  • Adermatoglyphia – or an absence of fingerprints.
  • This is a problem as fingerprinting is an integral part of the entry process into the USA. Although thought to be autosomal dominant, the condition is very rare.. [Reference]

Question 2

The wording of this BMJ(1961) advert is particularly tragic. Distival is a brand name for which medication?

Question 3

Your gran phones you, horrified that the newest medication she has been prescribed is also used as “possum poison”. With a medical history of hypertension, dermatitis, osteoporosis, and Parkinson’s disease, which medication is she likely to be talking about?

    • Cholecalciferol
    • Used as a possum poison to cause lethal hypercalcaemia. [Reference]

Question 4

What is Bozzolo’s sign?

  • Pulsating vessels in the nasal mucous membrane.
  • Noted occasionally in an aneurysm of the thoracic aorta. [Reference]

Question 5

What does the patient with Fregoli delusion believe?

  • It is a rare disorder in which a person holds a delusional belief that different people are in fact a single person who changes appearance or is in disguise.
  • It is associated with L-dopa therapy and traumatic brain injury [Reference]


…and from the Banff Mountain Film Festival we bring you nature-rx, as recommended by your doctor.


Last update: Jun 17, 2016 @ 6:38 pm

The post Funtabulously Frivolous Friday Five 150 appeared first on LITFL: Life in the Fast Lane Medical Blog.

JellyBean 037 with Jaine Morris

There’s Remote and then there’s Really Remote.
When it’s Really Remote there are usually no doctors and if you are lucky there is a nurse like Jaine Morris.
She was working in Lockhart River and Lockhart River is pretty close to the end of the line.
It’s the last community on the east coast of Australia on the way to PNG.
Get your Google Maps Going!
This place is amazing. Iron Range National Park, Quintell beach, crocodiles, Portland Roads and Chilli Beach. This is the sort of area that holds pride of place on an outback adventurers “Bucket List”.
It is hard for me to articulate just how much respect I have for nurses that do that sort of thing. It is a level of immersion unlike any I have personally known.
So how do you deal with that?
We dive into how Jaine does it. (Which does NOT include diving into the water very often.) She is at the pointy end of an amazing system. She takes the calls, drives the ambulance, does the xrays, draws the bloods, sets the fractures, sews up the holes, washes out the wounds, blocks the nerves…. I could go on.
I love Lockhart River. It’s a community that is rising from a horrible history of some of the ugliest white interventions in black Australia. (J’accuse Joh Bjelke–Peterson! And the High Court of Australia agrees)
But Lockhart River is rising and fast.
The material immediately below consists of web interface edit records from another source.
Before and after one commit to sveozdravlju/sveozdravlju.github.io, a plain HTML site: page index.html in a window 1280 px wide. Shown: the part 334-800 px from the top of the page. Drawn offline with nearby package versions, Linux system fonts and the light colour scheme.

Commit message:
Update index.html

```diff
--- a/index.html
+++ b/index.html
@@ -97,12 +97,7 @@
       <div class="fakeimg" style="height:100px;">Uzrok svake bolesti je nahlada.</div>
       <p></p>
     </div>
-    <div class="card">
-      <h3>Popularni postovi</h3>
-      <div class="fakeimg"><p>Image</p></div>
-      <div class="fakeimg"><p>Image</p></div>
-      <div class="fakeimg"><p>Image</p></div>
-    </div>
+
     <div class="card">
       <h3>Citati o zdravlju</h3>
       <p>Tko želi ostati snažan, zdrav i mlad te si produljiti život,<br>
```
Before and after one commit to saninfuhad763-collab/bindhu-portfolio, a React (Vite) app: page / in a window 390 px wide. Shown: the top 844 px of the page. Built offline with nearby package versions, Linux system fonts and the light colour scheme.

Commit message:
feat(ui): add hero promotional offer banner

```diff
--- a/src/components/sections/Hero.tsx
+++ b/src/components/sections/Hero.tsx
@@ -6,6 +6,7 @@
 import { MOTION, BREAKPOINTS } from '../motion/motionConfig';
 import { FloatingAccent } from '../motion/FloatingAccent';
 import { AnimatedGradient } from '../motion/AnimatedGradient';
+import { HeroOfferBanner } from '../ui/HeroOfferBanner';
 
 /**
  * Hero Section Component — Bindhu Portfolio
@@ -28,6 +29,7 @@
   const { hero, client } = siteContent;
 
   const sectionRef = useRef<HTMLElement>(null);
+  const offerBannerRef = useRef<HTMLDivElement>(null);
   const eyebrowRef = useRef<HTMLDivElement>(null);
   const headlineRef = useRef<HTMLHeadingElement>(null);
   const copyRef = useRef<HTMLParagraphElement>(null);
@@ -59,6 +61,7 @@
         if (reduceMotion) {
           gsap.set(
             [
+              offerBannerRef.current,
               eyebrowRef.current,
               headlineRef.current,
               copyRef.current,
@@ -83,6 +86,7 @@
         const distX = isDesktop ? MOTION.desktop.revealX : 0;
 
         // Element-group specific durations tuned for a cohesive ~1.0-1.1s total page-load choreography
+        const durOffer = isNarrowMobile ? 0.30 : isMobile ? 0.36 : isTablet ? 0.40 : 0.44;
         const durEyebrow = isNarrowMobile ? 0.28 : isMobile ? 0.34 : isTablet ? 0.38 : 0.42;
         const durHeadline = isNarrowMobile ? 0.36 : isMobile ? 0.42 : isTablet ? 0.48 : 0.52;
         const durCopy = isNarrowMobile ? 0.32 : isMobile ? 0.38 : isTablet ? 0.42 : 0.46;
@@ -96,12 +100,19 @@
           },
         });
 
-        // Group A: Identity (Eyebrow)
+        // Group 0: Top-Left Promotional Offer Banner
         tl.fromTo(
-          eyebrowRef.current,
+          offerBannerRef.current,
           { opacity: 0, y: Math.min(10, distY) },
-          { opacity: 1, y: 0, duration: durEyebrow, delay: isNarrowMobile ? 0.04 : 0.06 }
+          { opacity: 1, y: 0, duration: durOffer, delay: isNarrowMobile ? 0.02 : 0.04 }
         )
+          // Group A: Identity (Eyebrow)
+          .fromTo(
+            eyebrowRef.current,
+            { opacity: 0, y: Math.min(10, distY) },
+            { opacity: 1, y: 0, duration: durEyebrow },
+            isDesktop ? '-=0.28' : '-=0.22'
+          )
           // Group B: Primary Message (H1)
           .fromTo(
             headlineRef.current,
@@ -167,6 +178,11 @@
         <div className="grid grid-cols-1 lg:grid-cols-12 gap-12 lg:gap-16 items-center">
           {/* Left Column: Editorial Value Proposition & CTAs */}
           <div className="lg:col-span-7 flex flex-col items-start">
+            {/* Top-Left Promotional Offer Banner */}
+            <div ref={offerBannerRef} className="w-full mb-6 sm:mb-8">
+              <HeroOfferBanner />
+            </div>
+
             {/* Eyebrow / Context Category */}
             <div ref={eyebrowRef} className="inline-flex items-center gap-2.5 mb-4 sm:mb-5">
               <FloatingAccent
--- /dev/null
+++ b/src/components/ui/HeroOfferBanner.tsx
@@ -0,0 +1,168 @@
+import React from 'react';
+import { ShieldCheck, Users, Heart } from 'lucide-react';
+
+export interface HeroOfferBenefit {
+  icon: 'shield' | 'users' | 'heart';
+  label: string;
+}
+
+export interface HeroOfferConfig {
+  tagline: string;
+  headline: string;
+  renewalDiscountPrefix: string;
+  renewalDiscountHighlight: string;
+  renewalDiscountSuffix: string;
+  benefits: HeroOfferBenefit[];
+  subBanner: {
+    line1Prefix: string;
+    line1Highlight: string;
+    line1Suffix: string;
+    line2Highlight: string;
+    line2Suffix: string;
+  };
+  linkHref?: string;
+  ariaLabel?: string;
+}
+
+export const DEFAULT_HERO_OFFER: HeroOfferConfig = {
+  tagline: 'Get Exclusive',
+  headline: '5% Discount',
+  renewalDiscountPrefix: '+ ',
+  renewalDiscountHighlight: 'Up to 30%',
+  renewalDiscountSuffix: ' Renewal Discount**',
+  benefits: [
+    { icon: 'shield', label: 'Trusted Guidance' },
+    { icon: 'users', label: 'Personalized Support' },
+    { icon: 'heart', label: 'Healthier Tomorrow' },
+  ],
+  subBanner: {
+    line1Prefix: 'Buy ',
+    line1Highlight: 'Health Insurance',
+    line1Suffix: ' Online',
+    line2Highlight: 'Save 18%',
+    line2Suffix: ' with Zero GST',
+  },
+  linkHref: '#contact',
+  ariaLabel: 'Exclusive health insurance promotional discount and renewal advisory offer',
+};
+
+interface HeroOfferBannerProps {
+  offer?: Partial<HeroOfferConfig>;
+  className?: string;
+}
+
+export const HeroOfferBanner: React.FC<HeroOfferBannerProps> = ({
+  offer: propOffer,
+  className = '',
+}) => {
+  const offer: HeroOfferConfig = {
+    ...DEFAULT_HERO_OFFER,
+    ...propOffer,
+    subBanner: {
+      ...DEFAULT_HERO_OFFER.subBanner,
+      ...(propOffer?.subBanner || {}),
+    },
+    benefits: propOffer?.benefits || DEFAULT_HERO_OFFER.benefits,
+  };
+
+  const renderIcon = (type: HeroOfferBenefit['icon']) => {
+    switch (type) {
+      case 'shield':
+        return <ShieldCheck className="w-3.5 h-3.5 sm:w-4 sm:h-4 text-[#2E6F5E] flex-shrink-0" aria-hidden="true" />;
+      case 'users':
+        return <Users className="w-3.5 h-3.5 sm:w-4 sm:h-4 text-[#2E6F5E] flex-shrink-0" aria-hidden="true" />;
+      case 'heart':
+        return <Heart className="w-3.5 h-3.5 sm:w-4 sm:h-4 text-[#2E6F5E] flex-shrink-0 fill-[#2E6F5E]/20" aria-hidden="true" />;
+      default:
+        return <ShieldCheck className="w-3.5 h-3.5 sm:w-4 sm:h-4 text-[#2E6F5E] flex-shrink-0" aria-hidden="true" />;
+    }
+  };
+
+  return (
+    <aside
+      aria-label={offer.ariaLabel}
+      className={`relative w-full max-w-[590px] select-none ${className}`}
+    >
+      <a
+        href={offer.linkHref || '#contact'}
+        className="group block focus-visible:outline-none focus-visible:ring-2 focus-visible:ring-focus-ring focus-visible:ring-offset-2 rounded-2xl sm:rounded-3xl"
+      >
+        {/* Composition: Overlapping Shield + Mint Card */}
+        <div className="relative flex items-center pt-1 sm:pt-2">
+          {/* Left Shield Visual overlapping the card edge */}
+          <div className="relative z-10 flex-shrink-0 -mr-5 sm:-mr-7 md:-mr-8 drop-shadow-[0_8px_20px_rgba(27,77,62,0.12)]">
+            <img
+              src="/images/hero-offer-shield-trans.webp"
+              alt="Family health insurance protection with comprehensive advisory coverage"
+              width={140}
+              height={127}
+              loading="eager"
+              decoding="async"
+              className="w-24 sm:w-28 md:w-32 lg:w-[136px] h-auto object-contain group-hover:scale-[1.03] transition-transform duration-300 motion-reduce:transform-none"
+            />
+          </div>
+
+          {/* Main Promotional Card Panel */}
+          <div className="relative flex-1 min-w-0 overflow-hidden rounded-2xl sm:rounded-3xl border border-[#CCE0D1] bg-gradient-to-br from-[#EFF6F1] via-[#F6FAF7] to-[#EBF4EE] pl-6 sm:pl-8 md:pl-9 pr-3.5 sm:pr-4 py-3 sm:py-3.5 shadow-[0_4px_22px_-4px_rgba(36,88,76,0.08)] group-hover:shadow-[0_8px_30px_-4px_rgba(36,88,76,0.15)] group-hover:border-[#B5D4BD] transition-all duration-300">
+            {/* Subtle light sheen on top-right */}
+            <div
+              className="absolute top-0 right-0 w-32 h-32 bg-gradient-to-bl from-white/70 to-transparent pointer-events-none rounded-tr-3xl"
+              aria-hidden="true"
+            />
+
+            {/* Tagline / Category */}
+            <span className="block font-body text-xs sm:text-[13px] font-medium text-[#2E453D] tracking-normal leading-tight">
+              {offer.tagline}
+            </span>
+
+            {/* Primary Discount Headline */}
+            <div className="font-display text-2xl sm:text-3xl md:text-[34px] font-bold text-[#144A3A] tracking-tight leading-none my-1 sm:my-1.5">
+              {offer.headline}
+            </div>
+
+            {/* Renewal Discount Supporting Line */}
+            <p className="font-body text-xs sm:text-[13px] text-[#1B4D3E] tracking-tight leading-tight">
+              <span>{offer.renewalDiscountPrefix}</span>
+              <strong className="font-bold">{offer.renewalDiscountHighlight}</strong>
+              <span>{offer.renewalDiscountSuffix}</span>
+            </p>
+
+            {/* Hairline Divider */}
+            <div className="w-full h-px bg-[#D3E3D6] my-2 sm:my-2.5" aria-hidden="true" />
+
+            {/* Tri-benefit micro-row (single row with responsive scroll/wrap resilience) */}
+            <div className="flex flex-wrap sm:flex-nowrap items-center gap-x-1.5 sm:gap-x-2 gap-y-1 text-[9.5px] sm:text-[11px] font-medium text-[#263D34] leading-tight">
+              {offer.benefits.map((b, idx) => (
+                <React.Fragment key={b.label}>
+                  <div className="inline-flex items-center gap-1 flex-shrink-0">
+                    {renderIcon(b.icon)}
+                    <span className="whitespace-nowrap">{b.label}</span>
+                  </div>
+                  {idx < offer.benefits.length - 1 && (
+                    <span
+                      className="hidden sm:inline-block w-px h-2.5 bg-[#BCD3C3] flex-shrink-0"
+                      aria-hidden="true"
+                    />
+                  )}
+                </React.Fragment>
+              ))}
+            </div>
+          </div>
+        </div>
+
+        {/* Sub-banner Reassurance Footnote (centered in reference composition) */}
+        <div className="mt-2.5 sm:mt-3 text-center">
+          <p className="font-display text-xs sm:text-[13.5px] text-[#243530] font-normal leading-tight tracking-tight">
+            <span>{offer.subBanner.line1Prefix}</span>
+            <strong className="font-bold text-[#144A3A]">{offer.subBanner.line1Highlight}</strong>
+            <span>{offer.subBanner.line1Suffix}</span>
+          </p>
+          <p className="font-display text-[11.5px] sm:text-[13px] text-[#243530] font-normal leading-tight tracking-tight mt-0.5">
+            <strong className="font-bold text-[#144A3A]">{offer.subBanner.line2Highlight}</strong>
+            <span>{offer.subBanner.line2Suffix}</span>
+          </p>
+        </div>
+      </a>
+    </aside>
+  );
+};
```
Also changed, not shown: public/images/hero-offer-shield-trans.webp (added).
Despite being one of the most disadvantaged communities on the continent the stories that come from these days are about art and triumph and less about problems or violence.
There is much to do and fortunately some good people are doing it.
Quintell Beach

JellyBean Large

Last update: Jun 14, 2016 @ 9:31 pm

The post JellyBean 037 with Jaine Morris appeared first on LITFL: Life in the Fast Lane Medical Blog.